Indeed. According to a recent Bathroom Habits Survey from plumbing products manufacturer and distributor American Standard, we’ve put whirlpools at the top of our collective wish list. When remodeling or upgrading our home purchases, we’re coming to expect separate shower and bathtub space, all of which must be spacious and come decked out with an array of high-tech, strategically placed water jets. We drool over sinks that look more like formless chrome and glass works of art, and wish to repose blissfully in the plush elegance of the adjoining lounge area.
No wonder we have a higher count of bathrooms in our homes than ever. The wait, otherwise, would be disastrous.
Love Me, Love My Planet
“The biggest trend is eco-friendly design,” says White. “You see it in Mitchell Gold slipcovers in cotton, linen and even hemp, and in the use of cork flooring and recycled wood floors.”

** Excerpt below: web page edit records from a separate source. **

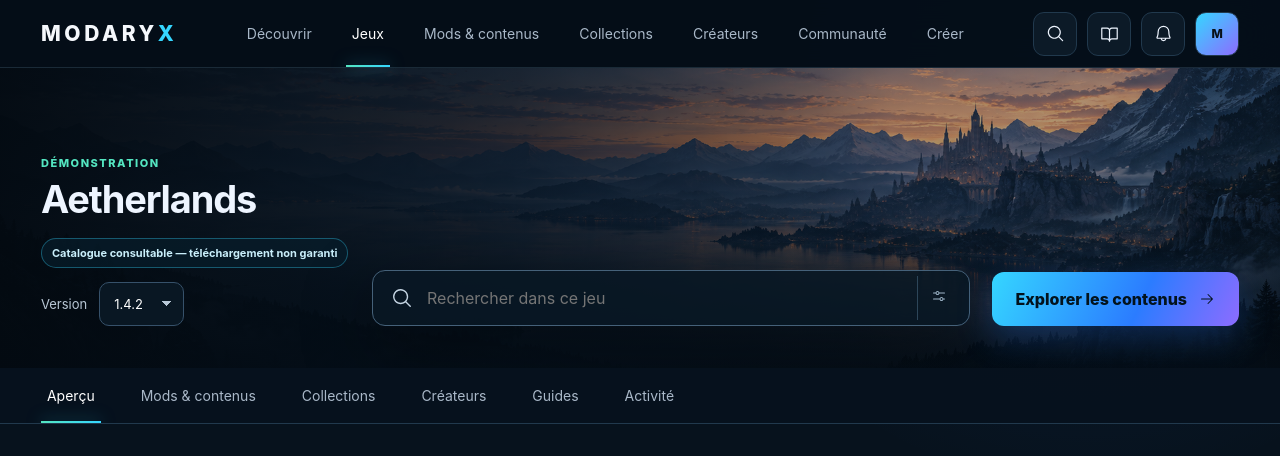
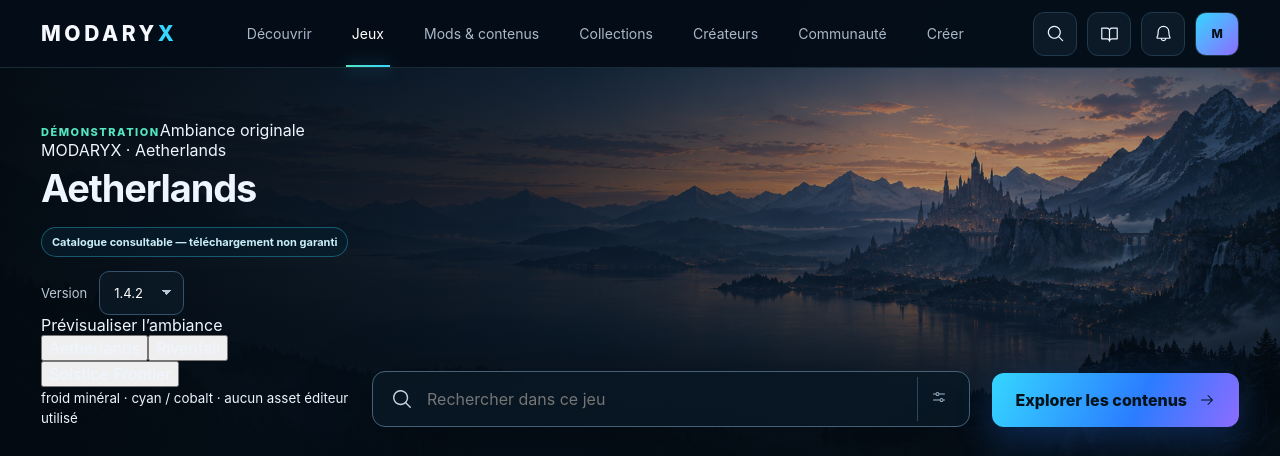
Before and after one commit to Jajaz537/Nova-Forge-Site-Public, a React (Vite) app in the folder review-evidence/modaryx-v2-living-threshold-prototype-20261003/: page / in a window 1280 px wide. Shown: the top 456 px of the page. Built offline with nearby package versions, Linux system fonts and the light colour scheme.

Commit message:
design: prototype rights-safe MODARYX game atmosphere layers

```diff
--- a/review-evidence/modaryx-v2-living-threshold-prototype-20261003/src/App.jsx
+++ b/review-evidence/modaryx-v2-living-threshold-prototype-20261003/src/App.jsx
@@ -15,9 +15,9 @@ const contentItems = [
 ];
 
 const gameItems = [
-  { title: "Aetherlands", status: "Catalogue consultable", detail: "Démonstration · version 1.4.2", pos: "0% 0%" },
-  { title: "Rivenfall", status: "Aperçu disponible", detail: "Démonstration · contenu à venir", pos: "50% 0%" },
-  { title: "Solstice Frontier", status: "Catalogue vide", detail: "Démonstration · aucun contenu publié", pos: "100% 0%" },
+  { title: "Aetherlands", status: "Catalogue consultable", detail: "Démonstration · version 1.4.2", pos: "0% 0%", atmosphere: "aetherlands", mood: "froid minéral · cyan / cobalt" },
+  { title: "Rivenfall", status: "Aperçu disponible", detail: "Démonstration · contenu à venir", pos: "50% 0%", atmosphere: "rivenfall", mood: "forêt humide · teal / violet" },
+  { title: "Solstice Frontier", status: "Catalogue vide", detail: "Démonstration · aucun contenu publié", pos: "100% 0%", atmosphere: "solstice", mood: "frontière solaire · ambre contrôlé / bleu nuit" },
 ];
 
 const creatorItems = ["Atelier Boréal", "Lueur Collective", "Les Cartographes"];
@@ -105,7 +105,7 @@ function GamesIndex({ onOpenGame }) {
       <label className="sort-control"><span>Trier</span><select value={sort} onChange={e=>setSort(e.target.value)}><option>Nom</option><option>État</option></select></label>
     </div>
     <div className="game-grid">
-      {games.map((game,i)=><article className="game-card" key={game.title}>
+      {games.map((game,i)=><article className={`game-card atmosphere-card atmosphere-${game.atmosphere}`} key={game.title}>
         <Media pos={game.pos}/>
         <div><span className="demo-label">Démonstration</span><h2>{game.title}</h2><p>{game.detail}</p><span className="support-state">{game.status}</span>
         {game.title==="Aetherlands" ? <button className="primary" onClick={onOpenGame}>Ouvrir le Game Hub <ArrowRight/></button> : <button className="quiet" disabled>Indisponible dans cette démo</button>}</div>
@@ -145,6 +145,8 @@ function GameHub({ onOpen }) {
   const [tab, setTab] = useState("Aperçu");
   const [query, setQuery] = useState("");
   const [version, setVersion] = useState("1.4.2");
+  const [atmosphereKey,setAtmosphereKey]=useState("aetherlands");
+  const atmosphere=gameItems.find(game=>game.atmosphere===atmosphereKey)||gameItems[0];
   const normalized=query.trim().toLocaleLowerCase("fr");
   const visibleContent = useMemo(() => contentItems.filter(x => (x.title+" "+x.kind+" "+x.creator).toLocaleLowerCase("fr").includes(normalized)), [normalized]);
   const visibleCollections = useMemo(() => collectionDetails.filter(x => (x.title+" "+x.curator+" "+x.category).toLocaleLowerCase("fr").includes(normalized)), [normalized]);
@@ -168,9 +170,9 @@ function GameHub({ onOpen }) {
   else body=<div className="hub-activity"><article><span className="activity-dot"/><div><strong>Activité de démonstration</strong><small>Exemple : une release compatible avec Aetherlands 1.4.2 serait affichée ici.</small></div></article><article><span className="activity-dot"/><div><strong>Aucun événement serveur réel</strong><small>Les notifications et changements distants ne sont pas simulés.</small></div></article></div>;
 
   return <>
-    <section className="game-hero">
+    <section className={`game-hero game-atmosphere atmosphere-${atmosphereKey}`} data-atmosphere={atmosphereKey}>
       <div className="hero-shade" />
-      <div className="game-identity"><span className="demo-label">Démonstration</span><h1>Aetherlands</h1><div className="game-support">Catalogue consultable — téléchargement non garanti</div><label>Version<select value={version} onChange={e => setVersion(e.target.value)}><option>1.4.2</option><option>1.4.1</option></select></label></div>
+      <div className="game-identity"><span className="demo-label">Démonstration</span><span className="atmosphere-note">Ambiance originale MODARYX · {atmosphere.title}</span><h1>Aetherlands</h1><div className="game-support">Catalogue consultable — téléchargement non garanti</div><label>Version<select value={version} onChange={e => setVersion(e.target.value)}><option>1.4.2</option><option>1.4.1</option></select></label><div className="atmosphere-preview"><span>Prévisualiser l’ambiance</span><div role="group" aria-label="Ambiances de démonstration originales MODARYX">{gameItems.map(game=><button key={game.atmosphere} type="button" aria-pressed={atmosphereKey===game.atmosphere} className={atmosphereKey===game.atmosphere?"active":""} onClick={()=>setAtmosphereKey(game.atmosphere)}>{game.title}</button>)}</div><small>{atmosphere.mood} · aucun asset éditeur utilisé</small></div></div>
       <form className="hero-search" onSubmit={e => e.preventDefault()}><MagnifyingGlass /><input value={query} onChange={e => setQuery(e.target.value)} placeholder="Rechercher dans ce jeu" aria-label="Rechercher dans ce jeu"/><button type="button" aria-label="Filtres"><SlidersHorizontal /></button></form>
       <button className="primary" onClick={()=>setTab("Mods & contenus")}>Explorer les contenus <ArrowRight /></button>
     </section>
```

Similarly reused are the hip and affordable antiques, vintage accessories and flea market treasures that even the most cost-conscious can own and proudly showcase. Other earthy touches include such natural fiber floor coverings as easily renewable jute, flax, wool, sisal and coir (made from coconut shells). Non-toxic finishes and varnishes and VOC-free paints are also being applied.
Today’s color palettes reflect this newfound environmentalism, too. Sherwin-Williams paints, for instance, introduced a collection dedicated to “Green Living.” Al Gore would feel right at home.
Yes, it’s a Small World
The euro overtook the pound, franc and lira; China is on the Internet with credit cards out; and America is effectively bilingual. Borders aren’t disappearing, but if you think multiculturalism is making headway in your home, the answer is “si.” Or “oui.”
“You’ll see an exotic look in everything,” says White.
Consider all of those red couches and accents mentioned earlier. They’re unmistakably Asian-influenced. That look is “going to get hotter and hotter, the closer we get to the Beijing Olympics,” predicts Marquard, who’s already seeing Eastern-looking cherry blossom patterns in accessories.
Not to be outdone on the global front, the style mavens at Benjamin Moore Paints have a color group called Cultural Tapestry that defines the we-are-the-world ideal: rhubarb, passion blue, potpourri green and wood grain brown as suggested by the aesthetics of the Baltic region, China, India and Latin America.
Throw in the teak and bamboo in today’s wood flooring and furniture and the effect is one stylish global village.
Generational Common Ground
“You’ll find more common ground today between contemporary and traditional,” says interior decorator and graphic designer Bonnie Ontko of Bonnie Ontko Design Studio.
Which means contemporary décor is warming up in emotional tone while we’re at the same time seeking greater simplicity in color and in the number of accessories even in traditional design.
Antiques are cool, whether installed in a late 19th century Victorian in Hudson or a Westlake mansion with the sod not yet installed. You’ll see modern rooms paired with vintage accessories and sleek, contemporary attitude housed within traditional architecture. Stone, wrought-iron, glass and polished concrete give your space a self-assured sense of timelessness.
Home as Sanctuary
The idea behind the home-as-sanctuary philosophy is that the space is, after all, yours. It’s your retreat from the tension and hassles of daily living, so it must be decorated as you see fit.
How do you get tranquility at home? Perhaps by taking a cue from yesteryear.
“The cottage look is in,” says Ontko.
But it’s a bungalow blend of comfort and style — not quaintness. As she puts it, “The feel is of going to Grandma’s house, but with updated features and appliances. I’m seeing gathering rooms — little rooms off of the kitchen just for family and close friends. And covered back porches which give a cozier feeling than sitting out on a blistering hot deck.”
Cozy elegance, you might call it — a classic style all of your own.
So, by all means, take inspiration from what you’ve just read, but adapt it to your own style and sensibilities. Add that final critical element — love — and you can’t possibly go wrong.